Event – Circassia’s crucial Catalyst approaches
After Circassia bought two companies specialising in asthma last year its cat allergy vaccine Cat-Spire is perhaps no longer as decisive as once it was. But, having sold its record-breaking £200m ($283m) IPO two years ago on the project’s potential, a miss in its phase III trial could shake investor confidence.
Data from the Catalyst study of the ToleroMune cat allergy vaccine should emerge in the coming weeks. Compared with the exhilaration when the company listed excitement is muted, partly owing to the miss in phase IIb of the group’s ragweed vaccine, which also uses the ToleroMune technology. A trial failure would no longer be fatal to Circassia, but the company will need Catalyst to hit if it is to prevent its shareholders feeling disappointed.
The pivotal Catalyst trial, also called CP007, enrolled 1,409 people with a cat at home and moderate or severe allergy symptoms, defined as mean total rhinoconjunctivitis symptom score (TRSS) of 10 or less. They have received either a single course of the vaccine, meaning four 6nmol doses administered over 12 weeks, or two sequential courses.
The primary efficacy endpoint is change in combined TRSS and rescue medication use scores one year after the start of treatment versus placebo.
Some experts dismissed concerns that the ragweed vaccine’s failure might read across to Cat-Spire (Circassia falls victim to placebo effect, December 8, 2014). A second failure of a ToleroMune asset would not be so easily brushed aside.
Fine and dander?
If the study’s endpoints are met the vaccine is forecast by Stifel analysts to take over from the Niox asthma diagnosis franchise, which Circassia obtained thanks to its £139m takeout of Aerocrine, as the group’s most valuable product. Cat-Spire sales will hit £114m in 2019, according to Stifel, pushing the company into profitability.
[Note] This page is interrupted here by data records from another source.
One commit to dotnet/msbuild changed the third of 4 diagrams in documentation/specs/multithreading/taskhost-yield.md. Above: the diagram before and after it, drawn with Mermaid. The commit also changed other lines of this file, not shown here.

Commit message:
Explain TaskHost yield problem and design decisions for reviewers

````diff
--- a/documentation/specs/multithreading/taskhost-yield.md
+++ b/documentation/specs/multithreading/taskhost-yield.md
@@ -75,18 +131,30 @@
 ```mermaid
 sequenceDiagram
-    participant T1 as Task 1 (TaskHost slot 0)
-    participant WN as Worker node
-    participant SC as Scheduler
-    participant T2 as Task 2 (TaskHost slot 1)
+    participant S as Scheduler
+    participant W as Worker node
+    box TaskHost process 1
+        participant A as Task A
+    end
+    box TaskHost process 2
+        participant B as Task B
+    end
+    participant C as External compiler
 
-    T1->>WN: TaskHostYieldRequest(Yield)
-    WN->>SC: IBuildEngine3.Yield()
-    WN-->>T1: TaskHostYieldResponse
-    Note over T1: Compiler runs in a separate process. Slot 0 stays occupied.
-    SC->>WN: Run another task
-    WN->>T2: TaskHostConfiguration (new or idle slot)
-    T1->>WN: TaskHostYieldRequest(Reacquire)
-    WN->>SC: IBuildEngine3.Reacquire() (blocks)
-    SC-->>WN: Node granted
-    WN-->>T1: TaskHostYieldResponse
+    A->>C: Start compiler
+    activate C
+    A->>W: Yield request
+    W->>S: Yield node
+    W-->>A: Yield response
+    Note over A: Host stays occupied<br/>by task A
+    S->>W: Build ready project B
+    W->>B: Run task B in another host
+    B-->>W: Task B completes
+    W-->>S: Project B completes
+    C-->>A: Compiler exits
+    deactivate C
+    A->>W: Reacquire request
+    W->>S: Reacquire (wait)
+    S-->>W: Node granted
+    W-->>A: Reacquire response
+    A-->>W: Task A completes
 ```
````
In 2022, they add, sales of the vaccine will reach £527m.
As even a cursory glance at social media will show, a great many people are fond of cats, and doubtless this includes some of those who are allergic. But whether they are popular enough that Circassia’s vaccine – reimbursement of which is vanishingly unlikely – can really make sales of more than half a billion pounds is as yet unclear.
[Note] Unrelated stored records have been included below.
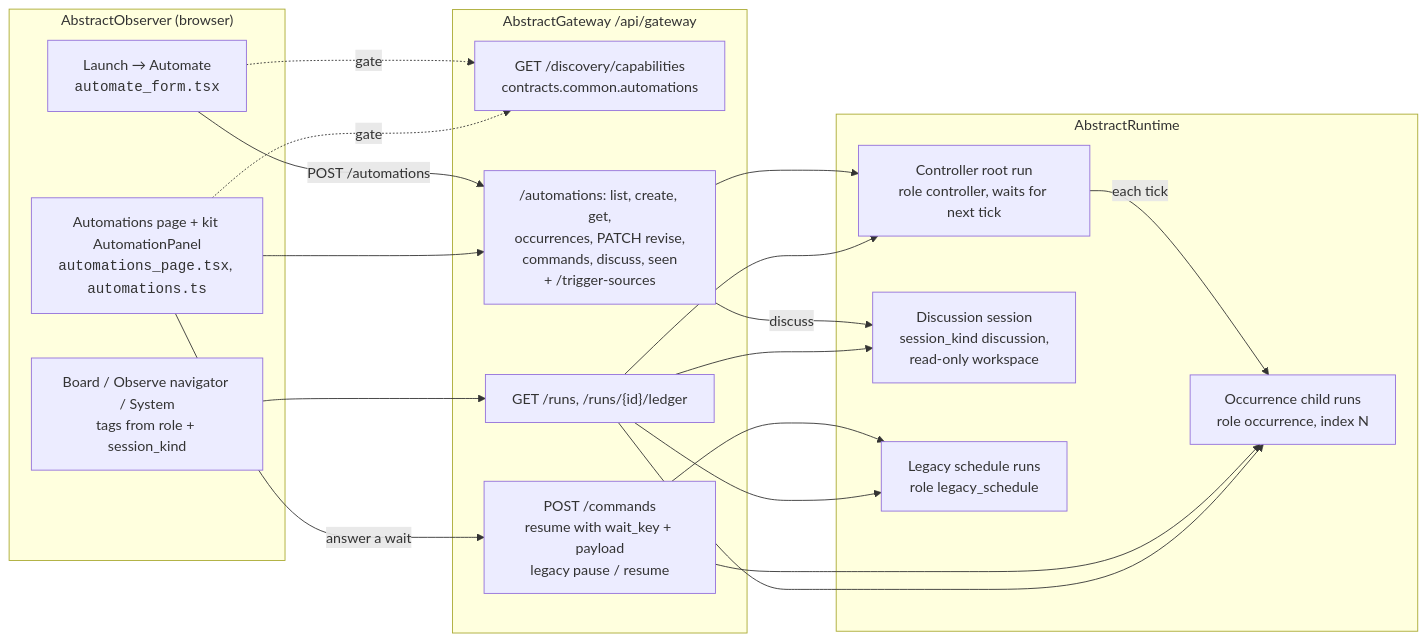
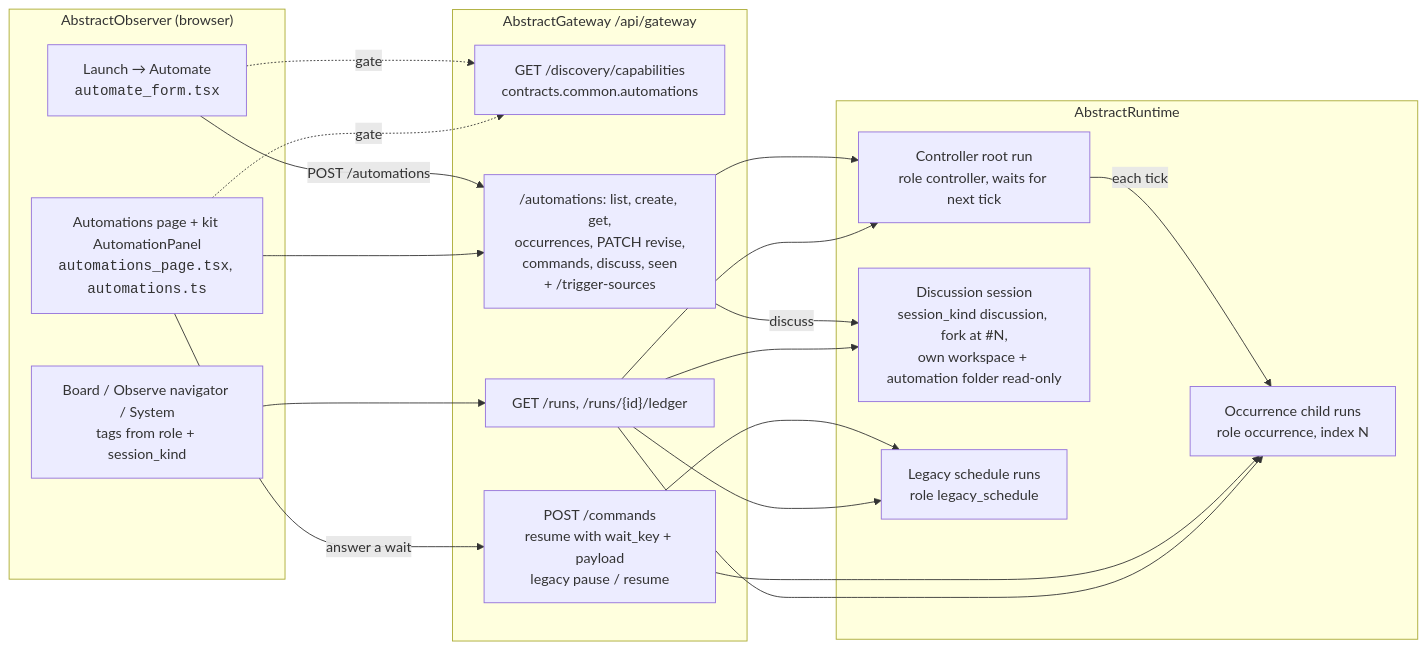
The third of 3 diagrams in docs/architecture.md (lpalbou/AbstractObserver), drawn with Mermaid before and after one commit. The commit also changed 11 other files, not shown here.

First line of the commit message:
feat(automations): discussion = fork at occurrence N, own workspace, automation files read-only (ui-kit 12f736a)

````diff
--- a/docs/architecture.md
+++ b/docs/architecture.md
@@ -81,35 +81,35 @@
 ```mermaid
 flowchart LR
   subgraph OBS["AbstractObserver (browser)"]
     L["Launch → Automate<br/><code>automate_form.tsx</code>"]
     AP["Automations page + kit AutomationPanel<br/><code>automations_page.tsx</code>, <code>automations.ts</code>"]
     BV["Board / Observe navigator / System<br/>tags from role + session_kind"]
   end
   subgraph GW["AbstractGateway /api/gateway"]
     CAP["GET /discovery/capabilities<br/>contracts.common.automations"]
     AUTO["/automations: list, create, get,<br/>occurrences, PATCH revise,<br/>commands, discuss, seen<br/>+ /trigger-sources"]
     CMD["POST /commands<br/>resume with wait_key + payload<br/>legacy pause / resume"]
     RUNS["GET /runs, /runs/{id}/ledger"]
   end
   subgraph RT[AbstractRuntime]
     CTRL["Controller root run<br/>role controller, waits for next tick"]
     OCC["Occurrence child runs<br/>role occurrence, index N"]
-    DISC["Discussion session<br/>session_kind discussion,<br/>read-only workspace"]
+    DISC["Discussion session<br/>session_kind discussion, fork at #N,<br/>own workspace + automation folder read-only"]
     LEG["Legacy schedule runs<br/>role legacy_schedule"]
   end
   L -->|POST /automations| AUTO
   AP --> AUTO
   AP -->|answer a wait| CMD
   L -. gate .-> CAP
   AP -. gate .-> CAP
   BV --> RUNS
   AUTO --> CTRL
   CTRL -->|each tick| OCC
   AUTO -->|discuss| DISC
   CMD --> OCC
   CMD --> LEG
   RUNS --> CTRL
   RUNS --> OCC
   RUNS --> DISC
   RUNS --> LEG
 ```
````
Circassia’s full-year 2015 net loss clocked in at £50m, significantly below analysts’ estimates of around £60m in losses, and the group has cash of around £200m. Having at least some sales thanks to its acquisitions means that the company has a bulwark against the share price sliding should Catalyst fail, though it will probably fall to some degree.
It cannot, however, have passed Circassia by that two other UK-based respiratory specialists merged last week. The Vectura-SkyePharma deal was largely to do with asthma and COPD, and since Circassia now owns the UK inhaled technology specialist Prosonix the arguments for consolidation stand (Circassia buy shifts focus to asthma, May 15, 2015).
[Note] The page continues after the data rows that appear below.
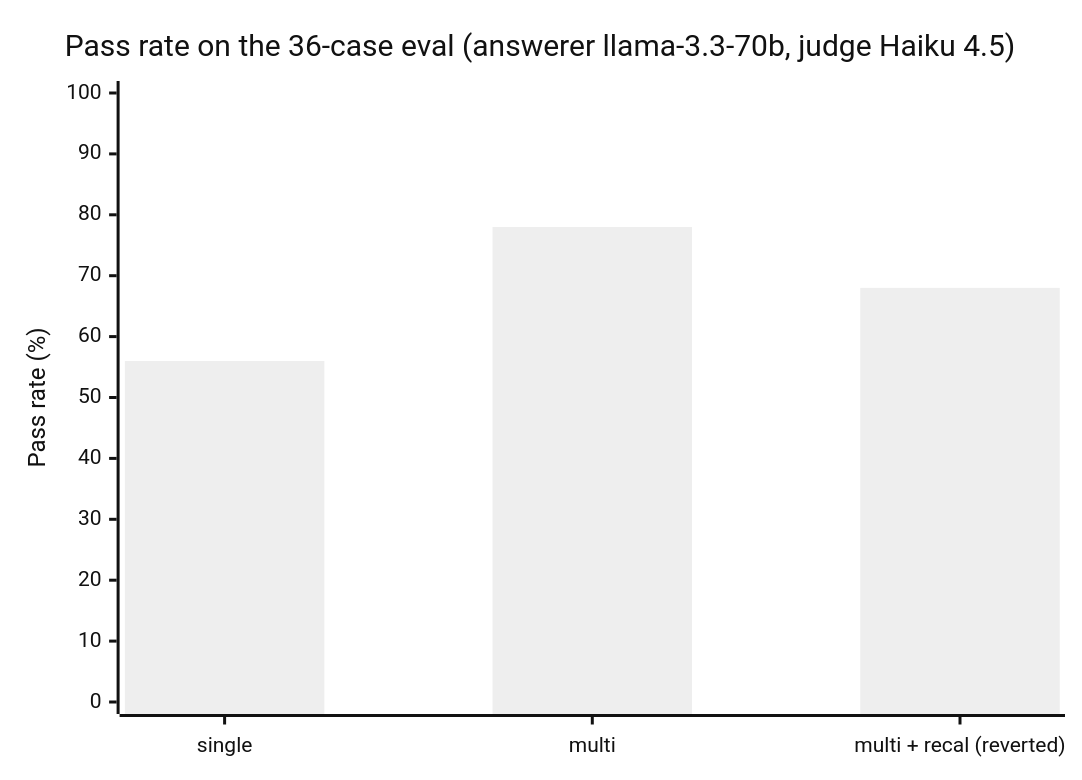
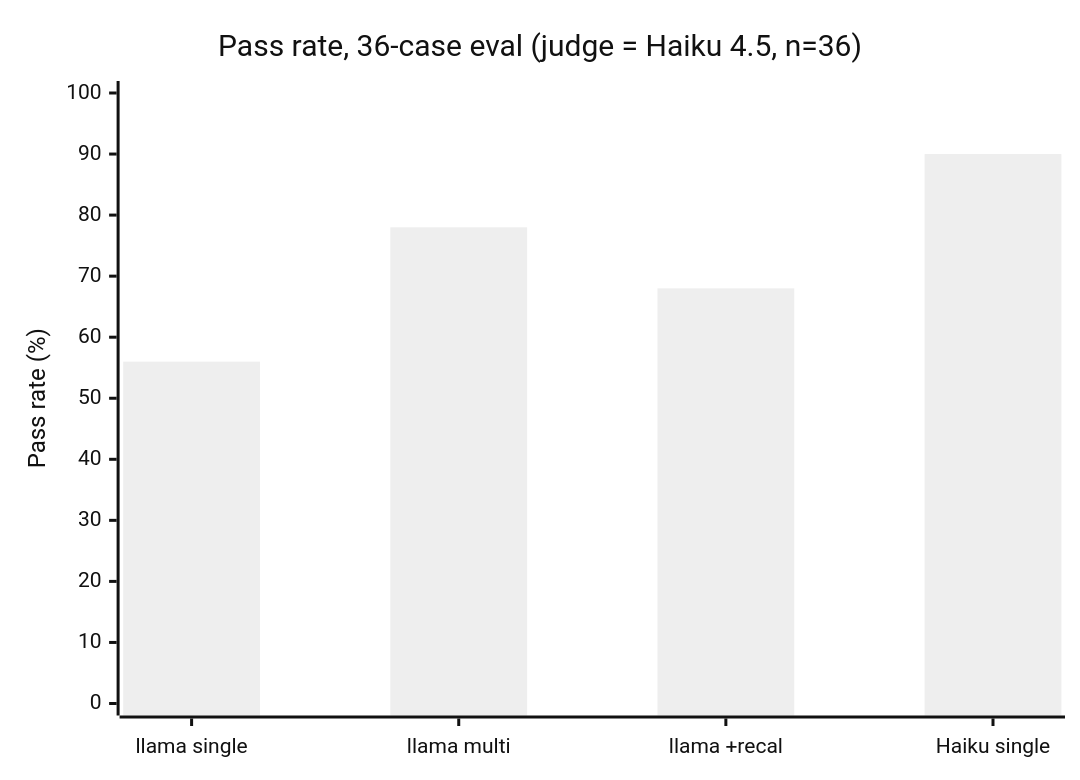
The diagram in README.md (nskq4b6gmv-rgb/oncall-copilot), drawn with Mermaid (neutral theme) before and after one commit. The commit also changed other lines of this file and 3 other files, not shown here.

First line of the commit message:
perf+eval: parallelize eval (EVAL_WORKERS, 4.6x) + answerer comparison (Haiku 91% vs llama 56%)

````diff
--- a/README.md
+++ b/README.md
@@ -21,7 +22,7 @@
 ```mermaid
 xychart-beta
-    title "Pass rate on the 36-case eval (answerer llama-3.3-70b, judge Haiku 4.5)"
-    x-axis ["single", "multi", "multi + recal (reverted)"]
+    title "Pass rate, 36-case eval (judge = Haiku 4.5, n=36)"
+    x-axis ["llama single", "llama multi", "llama +recal", "Haiku single"]
     y-axis "Pass rate (%)" 0 --> 100
-    bar [56, 78, 68]
+    bar [56, 78, 68, 90]
 ```
````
With that in mind, it seems plausible that a takeout of Circassia could become more appealing if Catalyst causes a fall in the company’s valuation by failing.